    Can I tell you that this won't be a struggle, no I can't. Can I tell you that you won't get confused or discouraged, no I can't. Can I tell you that there won't be times when you have to make some really difficult choices, no I can't.

    I can tell you that it will be beautiful and worth the struggle and the cost. It will change you for the better and your heart will be full of what the people you support have given you.

    I can tell you something else. The fact that you are struggling with this now tells me that you are exactly who is needed to do this work.

    Warm regards
    Your teacher

  2. Oh, my. I am actually crying, reading this. Thank you. THANK you. I have been feeling all kinds of crummy about putting this out there, into the universe, even as I posted links on FB and Twitter. Even as I dread the replies, I seek them still.

    It will absolutely be my privilege to serve - as it will also, I believe, be my challenge. I suppose that, in a way, blogging my flailings is a way for ME to remain accountable to those I will support and to the person I want to be.

    Thank you, teacher. Whoever you are.

  3. Fear is normal, my friend. :)
    You are not flawed, you are passionate. And as long as you continue to face your fear and live your truth. You WILL be successful and you WILL make a difference to those around you.

    I believe fear is your minds way of telling you that you need to face something.
    More power to you!

  4. The job you seek to do is not one filled with ego. It is selfless. And if you know that going in -- that you cannot save everyone, but that you can certainly help many -- then you will be just fine.

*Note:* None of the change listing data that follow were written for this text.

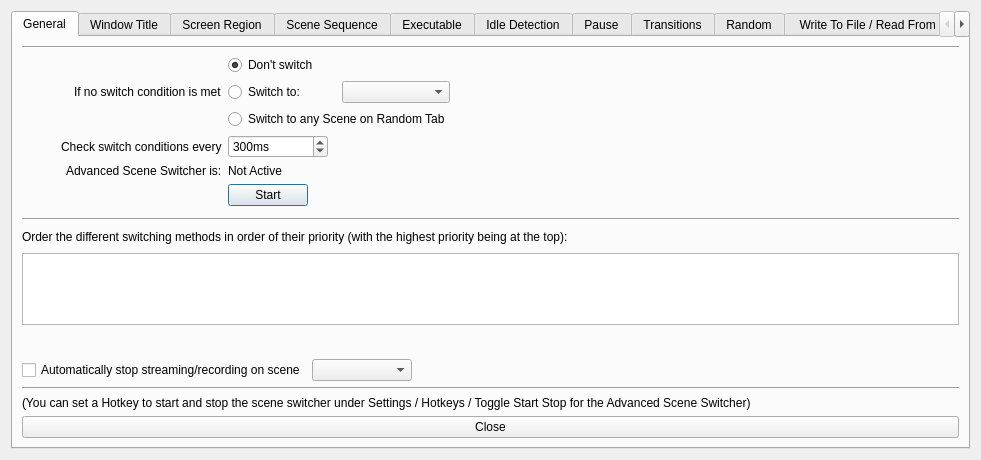
Old version of the form forms/advanced-scene-switcher.ui in the repository WarmUpTill/SceneSwitcher.
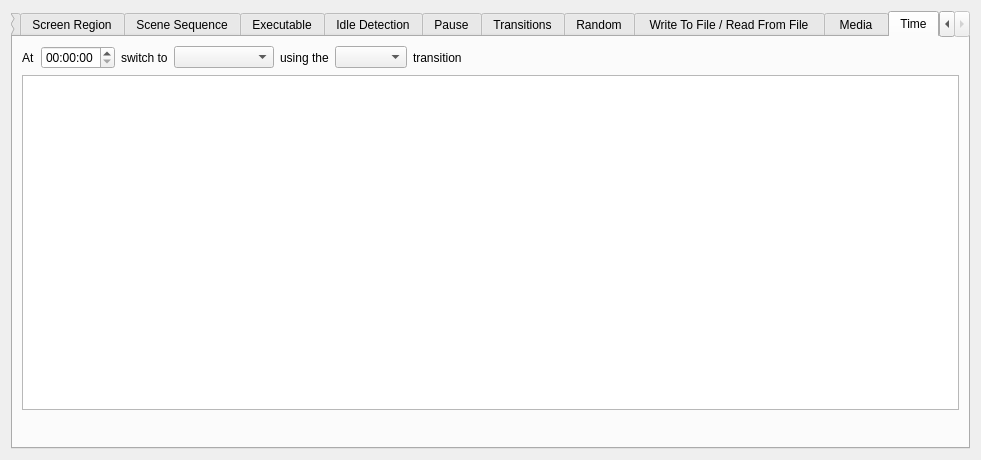
New version of the form. The open tabs and pages were chosen to show the change. Icons and pictures are not drawn.

Commit message: add Time scene switching

The edit to the form file:
```diff
--- a/forms/advanced-scene-switcher.ui
+++ b/forms/advanced-scene-switcher.ui
@@ -2543,6 +2543,140 @@
        </item>
       </layout>
      </widget>
+     <widget class="QWidget" name="timeTab">
+      <attribute name="title">
+       <string>Time</string>
+      </attribute>
+      <layout class="QVBoxLayout" name="verticalLayout_10">
+       <item>
+        <layout class="QHBoxLayout" name="horizontalLayout_42">
+         <item>
+          <widget class="QLabel" name="label_55">
+           <property name="text">
+            <string>At</string>
+           </property>
+          </widget>
+         </item>
+         <item>
+          <widget class="QTimeEdit" name="timeEdit">
+           <property name="displayFormat">
+            <string>HH:mm:ss</string>
+           </property>
+          </widget>
+         </item>
+         <item>
+          <widget class="QLabel" name="label_59">
+           <property name="text">
+            <string>switch to</string>
+           </property>
+          </widget>
+         </item>
+         <item>
+          <widget class="QComboBox" name="timeScenes">
+           <property name="minimumSize">
+            <size>
+             <width>100</width>
+             <height>0</height>
+            </size>
+           </property>
+          </widget>
+         </item>
+         <item>
+          <widget class="QLabel" name="label_60">
+           <property name="text">
+            <string>using the</string>
+           </property>
+          </widget>
+         </item>
+         <item>
+          <widget class="QComboBox" name="timeTransitions"/>
+         </item>
+         <item>
+          <widget class="QLabel" name="label_61">
+           <property name="text">
+            <string>transition</string>
+           </property>
+          </widget>
+         </item>
+         <item>
+          <spacer name="horizontalSpacer_40">
+           <property name="orientation">
+            <enum>Qt::Horizontal</enum>
+           </property>
+           <property name="sizeHint" stdset="0">
+            <size>
+             <width>40</width>
+             <height>20</height>
+            </size>
+           </property>
+          </spacer>
+         </item>
+        </layout>
+       </item>
+       <item>
+        <widget class="QListWidget" name="timeSwitches">
+         <property name="enabled">
+          <bool>true</bool>
+         </property>
+         <property name="sortingEnabled">
+          <bool>true</bool>
+         </property>
+        </widget>
+       </item>
+       <item>
+        <layout class="QHBoxLayout" name="horizontalLayout_41">
+         <property name="spacing">
+          <number>4</number>
+         </property>
+         <item>
+          <widget class="QPushButton" name="timeAdd">
+           <property name="maximumSize">
+            <size>
+             <width>22</width>
+             <height>22</height>
+            </size>
+           </property>
+           <property name="flat">
+            <bool>true</bool>
+           </property>
+           <property name="themeID" stdset="0">
+            <string notr="true">addIconSmall</string>
+           </property>
+          </widget>
+         </item>
+         <item>
+          <widget class="QPushButton" name="timeRemove">
+           <property name="maximumSize">
+            <size>
+             <width>22</width>
+             <height>22</height>
+            </size>
+           </property>
+           <property name="flat">
+            <bool>true</bool>
+           </property>
+           <property name="themeID" stdset="0">
+            <string notr="true">removeIconSmall</string>
+           </property>
+          </widget>
+         </item>
+         <item>
+          <spacer name="horizontalSpacer_39">
+           <property name="orientation">
+            <enum>Qt::Horizontal</enum>
+           </property>
+           <property name="sizeHint" stdset="0">
+            <size>
+             <width>40</width>
+             <height>20</height>
+            </size>
+           </property>
+          </spacer>
+         </item>
+        </layout>
+       </item>
+      </layout>
+     </widget>
     </widget>
    </item>
   </layout>
```
Left out of the diff: 2 changed lines with no effect on the pictures. The commit also changes 7 other files.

    In this way, teaching and social work are similar. There will always be those who tell you that you are spending too much time on people who don't matter. I have never believed in this, and while it can be exhausting, I have no regrets about the path I have chosen.

    You will find work, my friend -- and you will shine.

  5. Thanks for the support and encouraging words, my friends. And for believing in me.

  6. A drop in the water creates many waves. :)